Last week I wrote about how easy it was to meditate in the temples and gardens of Bhutan and Nepal, and how challenging it was to maintain a practice at home with all the distractions and triggers. Creating change in our behavior is difficult at best and nearly impossible if we aren’t aware of the environment and its impact.
You have probably read articles about how to change your eating habits from sugar and carb-rich junk food to fresh fruits and vegetables. Suggestions are to remove junk food from your house, avoid certain aisles in the grocery store, keep healthy snacks on hand, and change the type of restaurants you frequent. (Switching from fast food to organic cafes, for example.)
In other words, you need to consciously change your environment. Many of us struggle to create desired change in our lives because we forget the power the environment has on our behavior. In other words, lack of successful change isn’t a failure of willpower or the inability to understand the actions to take.
What impacts our ability to change? The triggers in the environment. What’s a trigger? Marshall Goldsmith describes a trigger as “… any stimulus that reshapes our thoughts and actions.” As we go about our day, we are bombarded by environmental triggers.
Navigating the Delhi airport, I was assailed by triggers: noise, crowds, confusing signage, a lack of airline personnel, and guards everywhere it seemed. At first, I appreciated the guards as a symbol of security. However, when I had to show my airline reservations and passport to the same guard each time I left the waiting area, to go to the restroom and return, I found my attitude toward them changing.
Guards that previously represented security were now a trigger for frustration. Here’s the secret though to triggers, they aren’t personal. It just feels like they are! Triggers can be direct or indirect, internal or external, conscious or unconscious, anticipated or unexpected, encouraging or discouraging and productive or counter-productive, according to Marshall. A trigger isn’t positive or negative, it is our reaction that is important.
Imagine you are walking around a shopping mall, and smell the wonderfully rich scent of cinnamon rolls wafting through the air. That smell could trigger a sense of appreciation for the company’s unique advertising advantage, or it could trigger you to scarf down an entire roll, sabotaging your diet once again! (And then engaging in a bit of self-loathing.)
If you want to create change in your life, you need to become acutely aware of your environment and the innumerable triggers in the world. Then figure out your “trigger path.” What are the triggers that support or impede your desired behavior change?
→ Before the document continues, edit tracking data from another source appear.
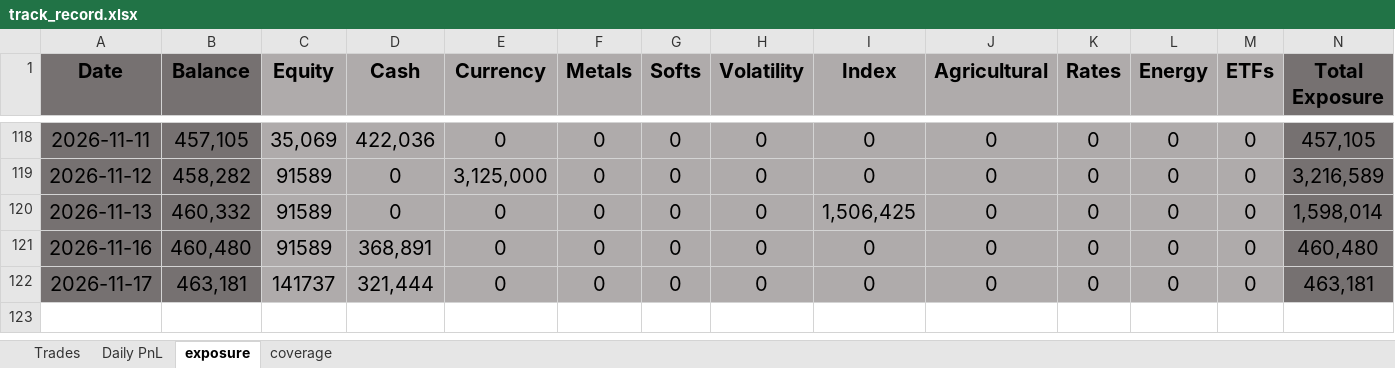
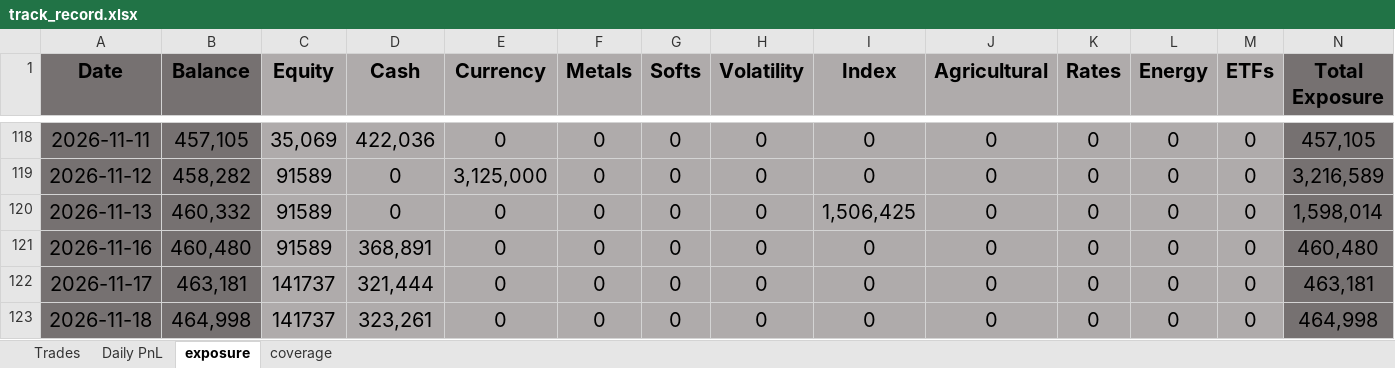
Before and after one commit to bkayabkaya/bookmonitor, an Excel workbook: track_record.xlsx, sheet exposure, drawn as a sheet; only a part is shown, gaps mark what is left out; values as stored, in another font and other column widths than the file's, no borders; conditional formats not drawn; rows hold the shown columns only; the diff names each change by its address in the sheet, - before the commit and + after, or states it on an @@ line.

```diff
--- a/track_record.xlsx (sheet exposure)
+++ b/track_record.xlsx (sheet exposure)
+row 123: 2026-11-18 | 464,998 | 141737 | 323,261 | 0 | 0 | 0 | 0 | 0 | 0 | 0 | 0 | 0 | 464,998
```
Also changed, not shown: sheet Trades, sheet Daily PnL, 1 other file.
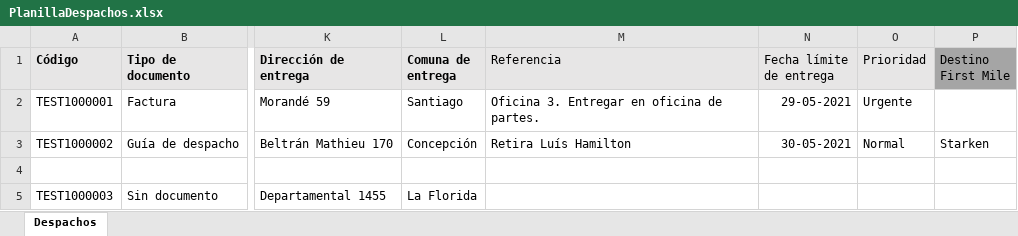
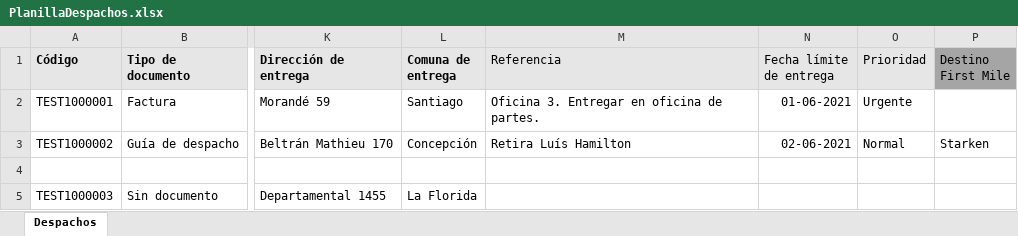
Before and after one commit to dmunozg/beetrackManager, an Excel workbook: PlanillaDespachos.xlsx, sheet Despachos, drawn as a sheet; only a part is shown, gaps mark what is left out; values as stored, in another font and other column widths than the file's, no borders; the diff names each change by its address in the sheet, - before the commit and + after, or states it on an @@ line.

```diff
--- a/PlanillaDespachos.xlsx (sheet Despachos)
+++ b/PlanillaDespachos.xlsx (sheet Despachos)
-N2 (Fecha límite de entrega): 29-05-2021
+N2 (Fecha límite de entrega): 01-06-2021
-N3 (Fecha límite de entrega): 30-05-2021
+N3 (Fecha límite de entrega): 02-06-2021
```
Also changed, not shown: 1 other file.
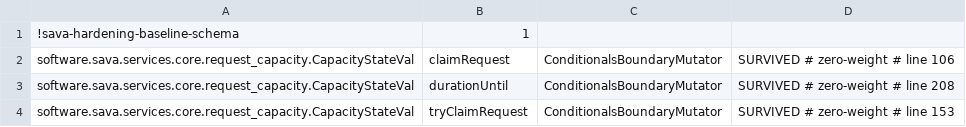
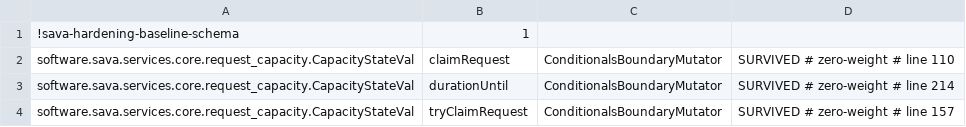
Before and after one commit to sava-software/ravina, a CSV file: ravina-core/config/pitest/capacity-accepted.csv, drawn as a sheet.

Commit message:
fix(core): wait one refill period past a deep overdraft
CapacityStateVal.durationUntil charged the whole overdraft below the
configured floor. A refill raises any overdraft deeper than
CapacityConfig.minCapacity() up to that floor and credits nothing beyond
it, so a dock below the floor is forgiven at the next update; the exact
wait slept it out anyway: a five-minute dock at a zero floor asked for
300 s where 20 ms were owed.

Below the floor the wait is now one refill period, after which the
caller's next claim raises the reading to the floor and the call after
that answers the rest, floor to target, exactly. Charging both at once
would double the wait, because that first update discards the elapsed
credit beyond the floor.

Found by the local review of the cap's removal. The regression test docks
30,100 against a floor of 100 and asks for 10 ms, then 1,010 ms once the
reading sits at the floor, then claims. The saturation test now sets its
floor at Integer.MIN_VALUE so the whole debt is owed and the product can
overflow. The capacity mutation suite is green, history-free, with its
three accepted rows as the only survivors; their line tags were refreshed
with the plugin's retag task.

```diff
--- a/ravina-core/config/pitest/capacity-accepted.csv
+++ b/ravina-core/config/pitest/capacity-accepted.csv
@@ -1,4 +1,4 @@
 !sava-hardening-baseline-schema,1
-software.sava.services.core.request_capacity.CapacityStateVal,claimRequest,ConditionalsBoundaryMutator,SURVIVED # zero-weight # line 106
-software.sava.services.core.request_capacity.CapacityStateVal,durationUntil,ConditionalsBoundaryMutator,SURVIVED # zero-weight # line 208
-software.sava.services.core.request_capacity.CapacityStateVal,tryClaimRequest,ConditionalsBoundaryMutator,SURVIVED # zero-weight # line 153
+software.sava.services.core.request_capacity.CapacityStateVal,claimRequest,ConditionalsBoundaryMutator,SURVIVED # zero-weight # line 110
+software.sava.services.core.request_capacity.CapacityStateVal,durationUntil,ConditionalsBoundaryMutator,SURVIVED # zero-weight # line 214
+software.sava.services.core.request_capacity.CapacityStateVal,tryClaimRequest,ConditionalsBoundaryMutator,SURVIVED # zero-weight # line 157
```
Also changed, not shown: 3 other files.
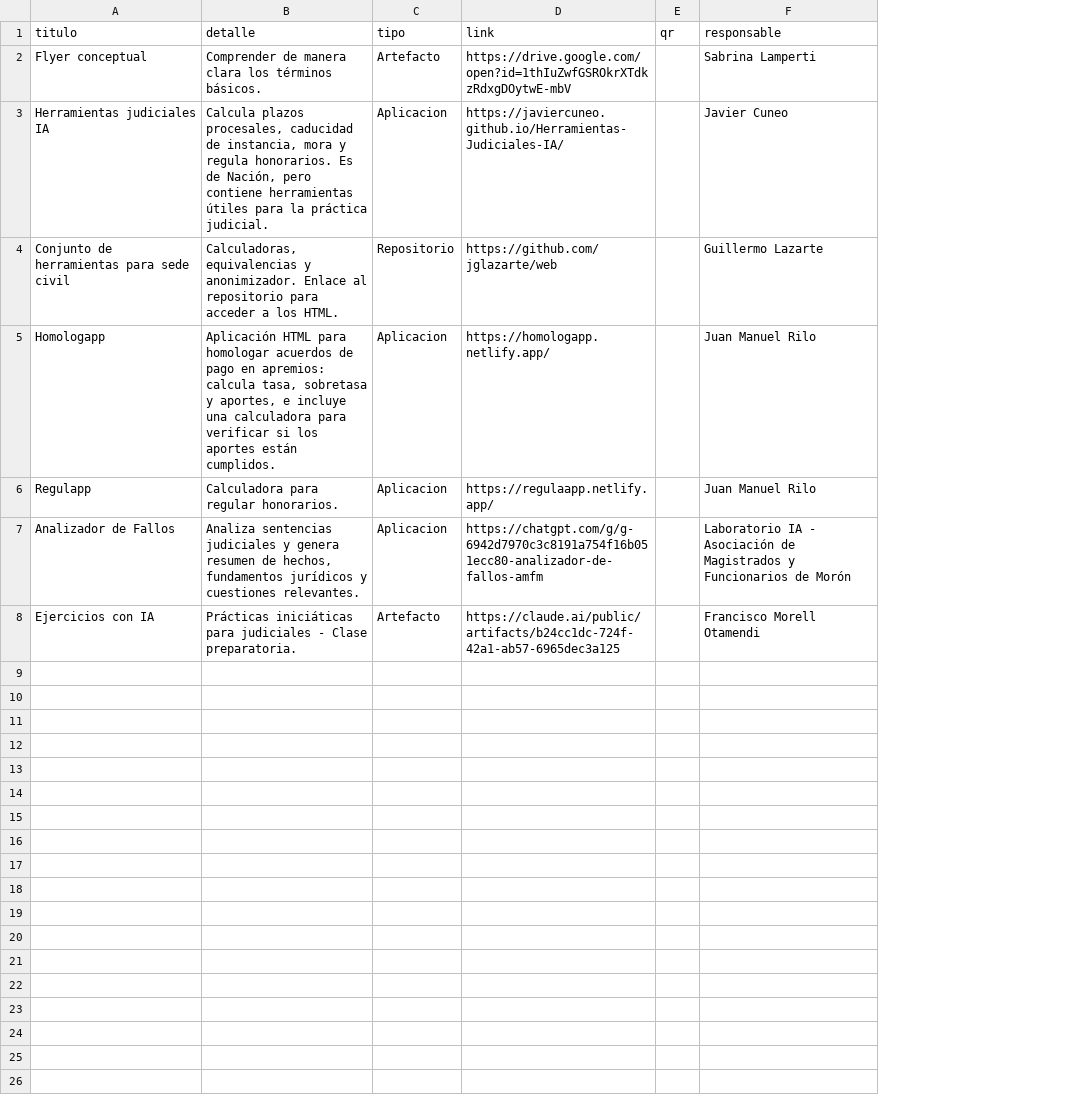
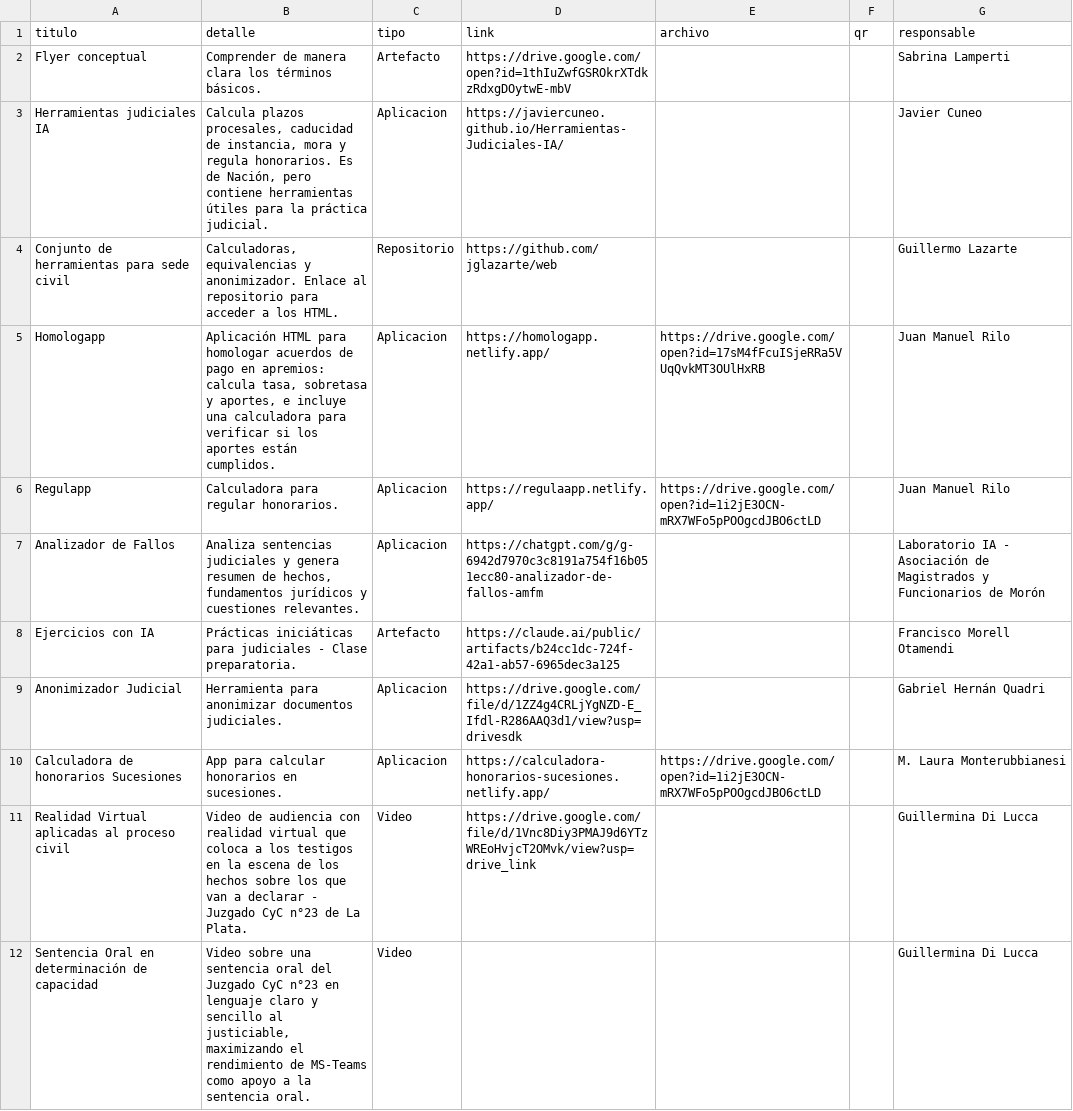
Before and after one commit to Panchomorell/innova-souvenir, a CSV file: data/repositorios.csv, drawn as a sheet; the diff names each change by its address in the sheet, - before the commit and + after, or states it on an @@ line.

```diff
--- a/data/repositorios.csv
+++ b/data/repositorios.csv
+column E (archivo), rows 5-6: https://drive.google.com/open?id=17sM4fFcuISjeRRa5VUqQvkMT3OUlHxRB | https://drive.google.com/open?id=1i2jE3OCN-mRX7WFo5pPOOgcdJBO6ctLD
+row 9: Anonimizador Judicial | Herramienta para anonimizar documentos judiciales. | Aplicacion | https://drive.google.com/file/d/1ZZ4g4CRLjYgNZD-E_Ifdl-R286AAQ3d1/view?usp=drivesdk |  |  | Gabriel Hernán Quadri
+row 10: Calculadora de honorarios Sucesiones | App para calcular honorarios en sucesiones. | Aplicacion | https://calculadora-honorarios-sucesiones.netlify.app/ | https://drive.google.com/open?id=1i2jE3OCN-mRX7WFo5pPOOgcdJBO6ctLD |  | M. Laura Monterubbianesi
+row 11: Realidad Virtual aplicadas al proceso civil | Video de audiencia con realidad virtual que coloca a los testigos en la escena de los hechos sobre los que van a declarar - Juzgado CyC n°23 de La Plata. | Video | https://drive.google.com/file/d/1Vnc8Diy3PMAJ9d6YTzWREoHvjcT2OMvk/view?usp=drive_link |  |  | Guillermina Di Lucca
+row 12: Sentencia Oral en determinación de capacidad | Video sobre una sentencia oral del Juzgado CyC n°23 en lenguaje claro y sencillo al justiciable, maximizando el rendimiento de MS-Teams como apoyo a la sentencia oral. | Video |  |  |  | Guillermina Di Lucca
```
Also changed, not shown: public/data/repositorios.csv, 1 other file.
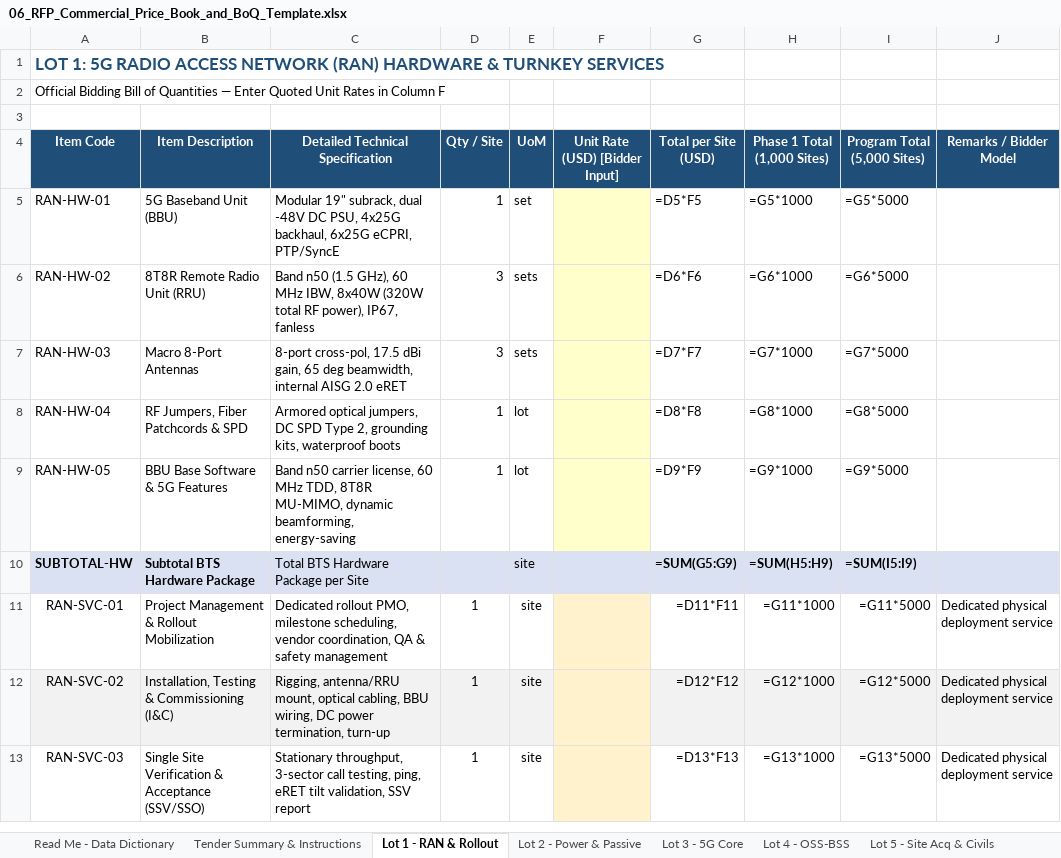
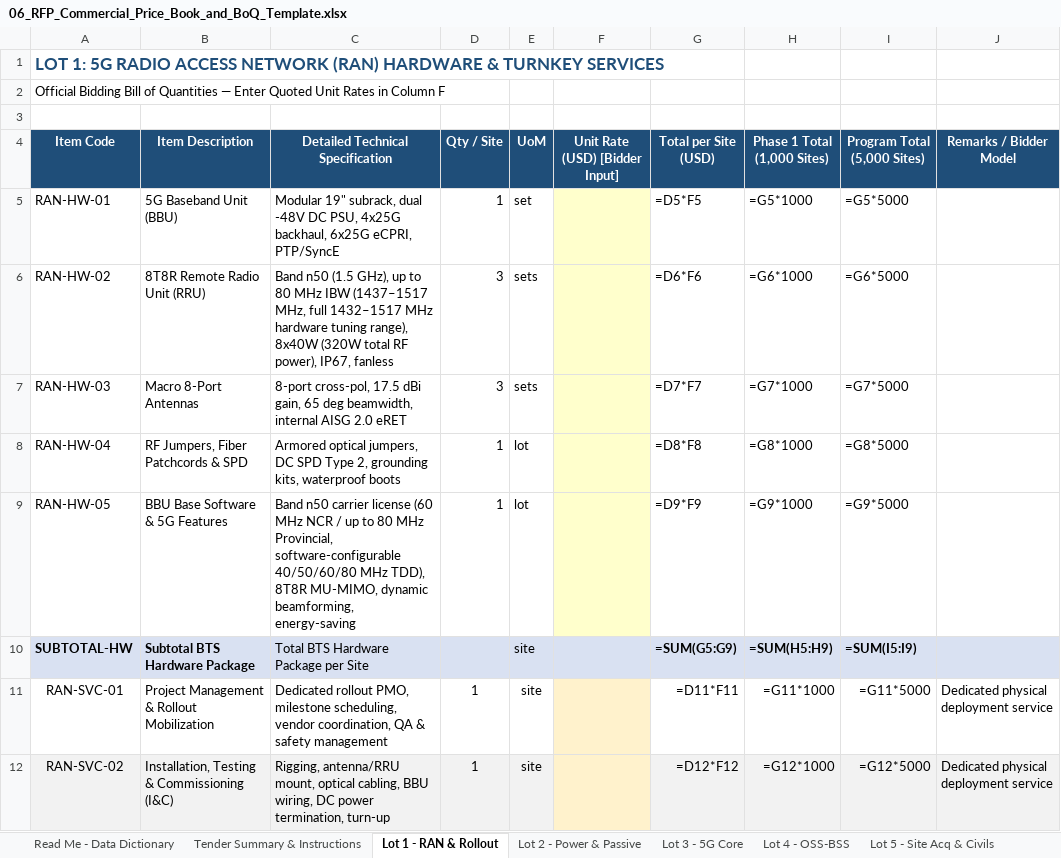
Before and after one commit to quizoli/fwa-5g-presentation, an Excel workbook: RFP_Tender_Package/06_RFP_Commercial_Price_Book_and_BoQ_Template.xlsx, sheet Lot 1 - RAN & Rollout, drawn as a sheet; only a part is shown; the shorter side is filled out with more unchanged rows; values as stored, in another font and other column widths than the file's, no borders; formulas without a stored value are shown as written; the diff names each change by its address in the sheet, - before the commit and + after, or states it on an @@ line.

```diff
--- a/RFP_Tender_Package/06_RFP_Commercial_Price_Book_and_BoQ_Template.xlsx (sheet Lot 1 - RAN & Rollout)
+++ b/RFP_Tender_Package/06_RFP_Commercial_Price_Book_and_BoQ_Template.xlsx (sheet Lot 1 - RAN & Rollout)
-C6 (Detailed Technical Specification): …(1.5 GHz), 60 MHz IBW, 8x40W (320W…
+C6 (Detailed Technical Specification): …(1.5 GHz), up to 80 MHz IBW (1437–1517 MHz, full 1432–1517 MHz hardware tuning range), 8x40W (320W…
-C9 (Detailed Technical Specification): …n50 carrier license, 60 MHz TDD, 8T8R MU-MIMO,…
+C9 (Detailed Technical Specification): …n50 carrier license (60 MHz NCR / up to 80 MHz Provincial, software-configurable 40/50/60/80 MHz TDD), 8T8R MU-MIMO,…
```
Also changed, not shown: sheet Read Me - Data Dictionary, sheet Tender Summary & Instructions, other sheet tabs, 7 other files.
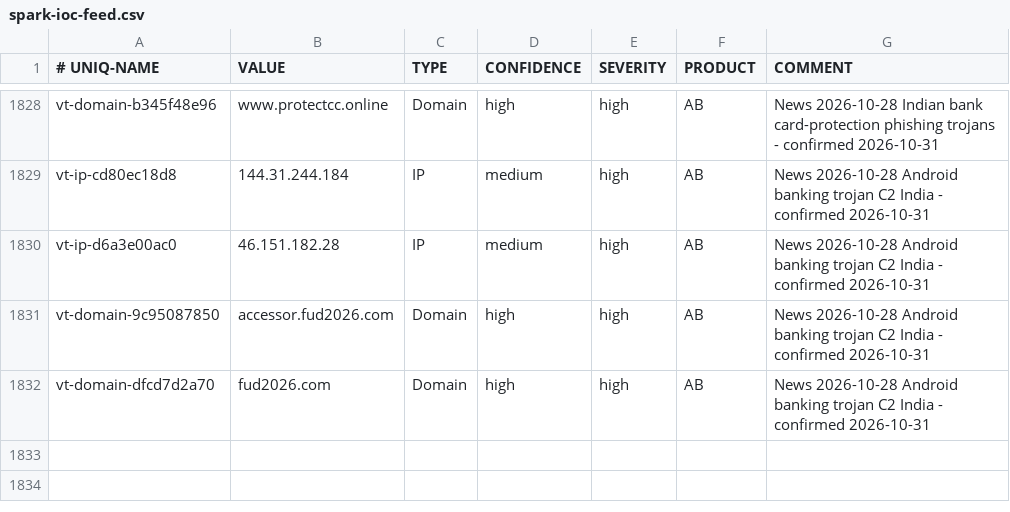
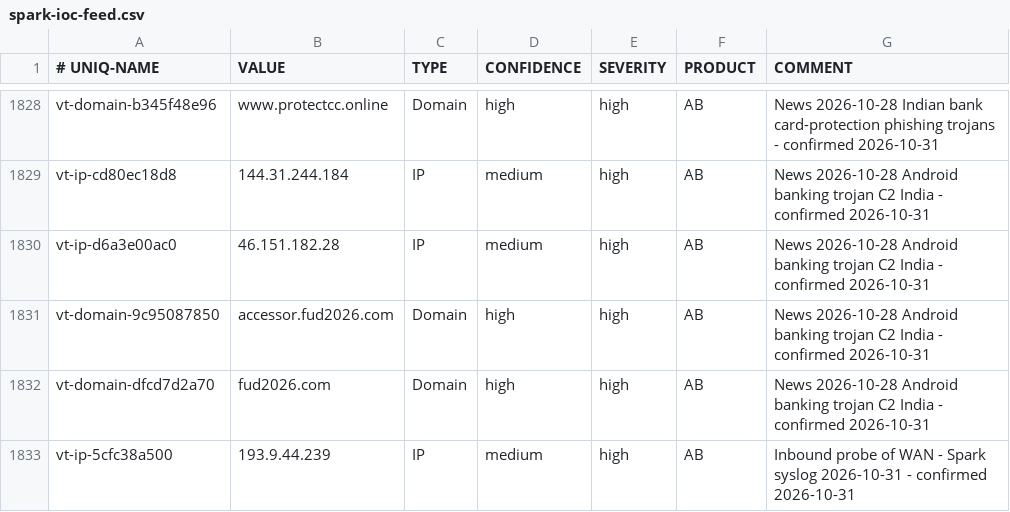
Before and after one commit to yanivil/home-threat-feed, a CSV file: spark-ioc-feed.csv, drawn as a sheet; only a part is shown, gaps mark what is left out; the diff names each change by its address in the sheet, - before the commit and + after, or states it on an @@ line.

Commit message:
Add 1 WAN-probe source mined from the Spark's syslog, each flagged by 5+ engines

```diff
--- a/spark-ioc-feed.csv
+++ b/spark-ioc-feed.csv
+row 1833: vt-ip-5cfc38a500 | 193.9.44.239 | IP | medium | high | AB | Inbound probe of WAN - Spark syslog 2026-10-31 - confirmed 2026-10-31
```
Each time we experience a trigger in the environment, we have an automatic impulse, a thought, an emotion, or an action (or all three). If you identify the trigger, and the resulting impulse, you can develop a different response. Shifting from automatic response to conscious choice.
A friend of mine isn’t looking forward to Thanksgiving or the holidays with his extended family. He feels a desire and an obligation to attend family functions, but leaves them feeling depressed and at times angry.
His family has a particular world view and is critical of others who don’t subscribe to their beliefs. Their comments trigger feelings of frustration and injustice in him. He realizes he can’t change his family, but he doesn’t like how he feels when he spends time with them.
This week he made the decision to not attend this year’s family functions. He would like to be able to enjoy time with his family. However, until he can learn to respond differently, he won’t be placing himself in an environment that triggers so many negative emotions.
We can’t always remove ourselves from an environment that is not supportive. Years ago, I worked for a boss who was challenging to work for (I’m being polite here). I didn’t want to change jobs as I really liked the team I worked with.
I decided I needed to create a change in my responses. I identified the behaviors (facial expressions, language) she exhibited that were triggers for me. I figured out the trigger path I experienced. Then I figured how what type of response would be helpful to me.
I wrote notes on stickees to remind me of what I wanted to experience. Each time I was triggered, I would take a deep breath and focus on the thoughts and emotions I wanted to experience. It took time and effort, but I was successful.
The world provides a variety of environments. We move through them so quickly that many times we aren’t even conscious of the changes or the triggers. Traffic, noise, certain locations, smells, language patterns, people and more trigger us everyday.
Do yourself a favor, examine the triggers in your life. What are the negative impulses resulting from those triggers? What is your current response, and what you would like to experience going forward?
Give yourself the gift of a conscious response to your environment. After all, triggers aren’t personal, but your response is.